Students aged 14-16 across ESA member states will initiate their ESA experiments this week which was inspired by the Micro-Ecological Life Support System Alternative programme (MELiSSA). “Food from Spirulina” is a biological experiment which demonstrates to budding scientists the important role of Spirulina also known in the scientific community as Arthrospira platensis in recycling exhaled CO2 into O2.
Spirulina is a photosynthetic cyanobacteria with a distinctive spiral morphology that has been investigated for the past 25 years by MELISSA scientists and is believed to be a key player in a closed-loop system which could help facilitate deep-space travel by reducing or even eliminating the requirement for fresh supplies of oxygen, food and water from Earth.

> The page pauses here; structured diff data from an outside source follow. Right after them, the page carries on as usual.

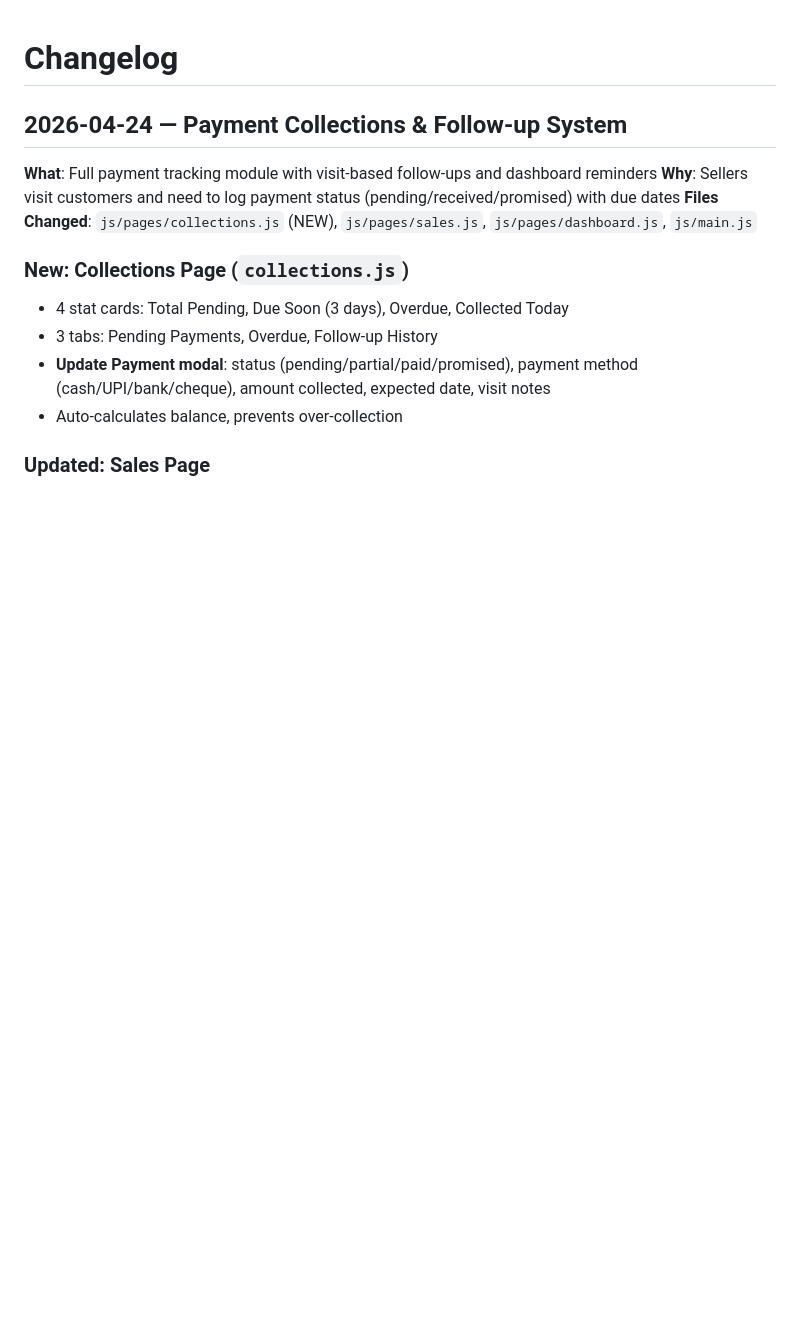
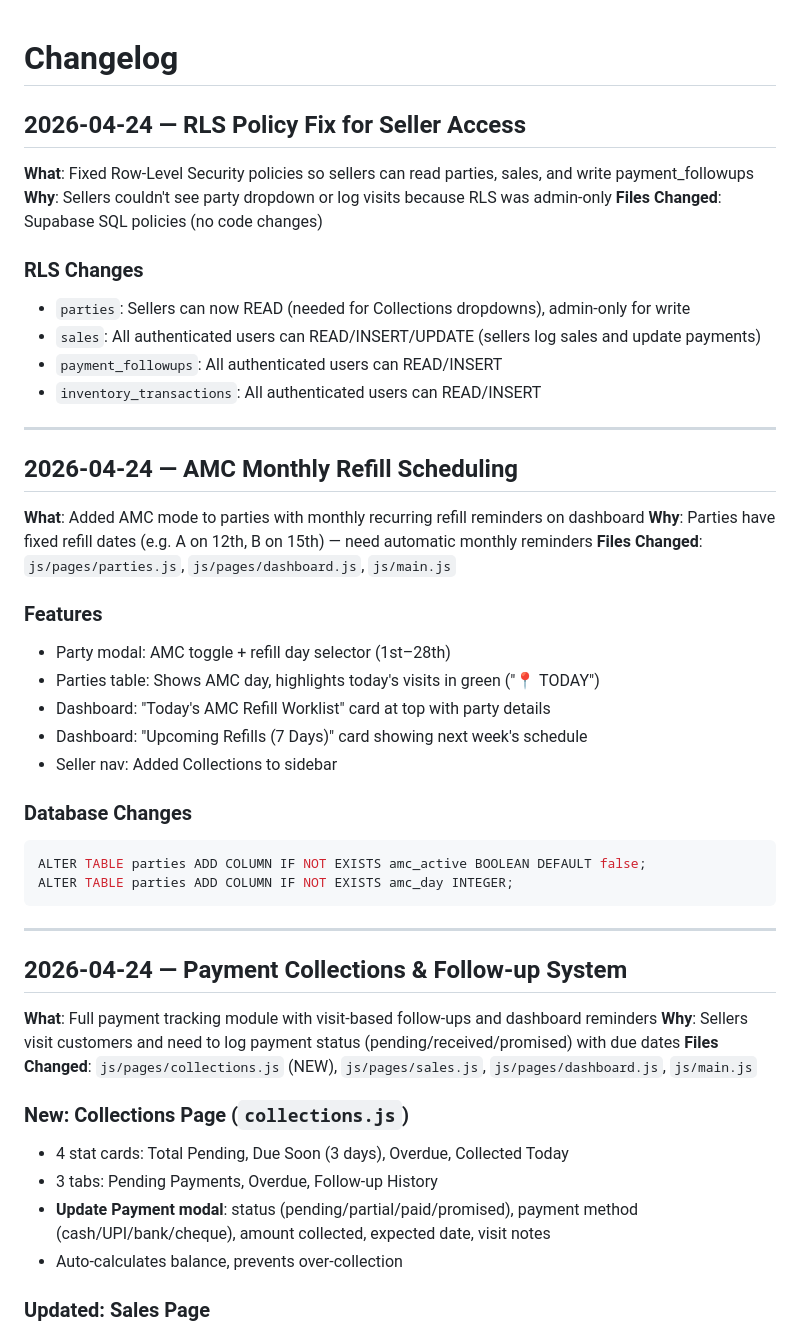
Before and after one commit to naramadaessence/inventory-management, a Markdown page: knowledge-base/changelog.md, the part around the change. Drawn GitHub-style; blank space fills up the shorter version.

Commit message:
docs: update changelog with AMC, RLS fix, and seller access entries

````diff
--- a/knowledge-base/changelog.md
+++ b/knowledge-base/changelog.md
@@ -1,4 +1,37 @@
 # Changelog
+
+## 2026-04-24 — RLS Policy Fix for Seller Access
+**What**: Fixed Row-Level Security policies so sellers can read parties, sales, and write payment_followups
+**Why**: Sellers couldn't see party dropdown or log visits because RLS was admin-only
+**Files Changed**: Supabase SQL policies (no code changes)
+
+### RLS Changes
+- `parties`: Sellers can now READ (needed for Collections dropdowns), admin-only for write
+- `sales`: All authenticated users can READ/INSERT/UPDATE (sellers log sales and update payments)
+- `payment_followups`: All authenticated users can READ/INSERT
+- `inventory_transactions`: All authenticated users can READ/INSERT
+
+---
+
+## 2026-04-24 — AMC Monthly Refill Scheduling
+**What**: Added AMC mode to parties with monthly recurring refill reminders on dashboard
+**Why**: Parties have fixed refill dates (e.g. A on 12th, B on 15th) — need automatic monthly reminders
+**Files Changed**: `js/pages/parties.js`, `js/pages/dashboard.js`, `js/main.js`
+
+### Features
+- Party modal: AMC toggle + refill day selector (1st–28th)
+- Parties table: Shows AMC day, highlights today's visits in green ("📍 TODAY")
+- Dashboard: "Today's AMC Refill Worklist" card at top with party details
+- Dashboard: "Upcoming Refills (7 Days)" card showing next week's schedule
+- Seller nav: Added Collections to sidebar
+
+### Database Changes
+```sql
+ALTER TABLE parties ADD COLUMN IF NOT EXISTS amc_active BOOLEAN DEFAULT false;
+ALTER TABLE parties ADD COLUMN IF NOT EXISTS amc_day INTEGER;
+```
+
+---
 
 ## 2026-04-24 — Payment Collections & Follow-up System
 **What**: Full payment tracking module with visit-based follow-ups and dashboard reminders
````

Spirulina not only recycles CO2 to O2 but is also edible. Indeed, Spirulina has been harvested for food in South America and Africa for centuries. It could therefore also be eaten as a delicious protein-rich astronaut meal.
The International Space Station will soon host professionally developed experiments investigating the growth profile and viability of Spirulina in a micro-g environment and ESA has given the opportunity for European students to learn about the process using the specially developed “Food from Spirulina” experiment kit.
The principle is simple, take two flasks of spirulina, blow into one for a few minutes and watch how the cultures subsequently develop over two weeks. Cultures with dissolved carbon are expected to survive and produce fresh oxygen in return, whereas no oxygen will be produced from control cultures. As with all biological experiments, the environmental conditions are critical – sufficient light and adequate temperature will determine the success of the experiment.
In April, once all experiments will be completed, some selected students will visit 3 venues - Framtidsmuseet (Borlange, Sweden), SCK-CEN (Mol, Belgium) and University of Crete (Crete, Greece). These will be connected live to the International Space Station and will have the chance to speak to ESA astronaut Samantha Cristoforetti during an in-flight call. Samantha Cristoforetti’s Futura mission focuses on healthy nutrition and she has also brought with her healthy organic muesli bars made from spirulina! Students will be able to share the experience of eating healthy space food during the IFC as they will each receive a similar bar.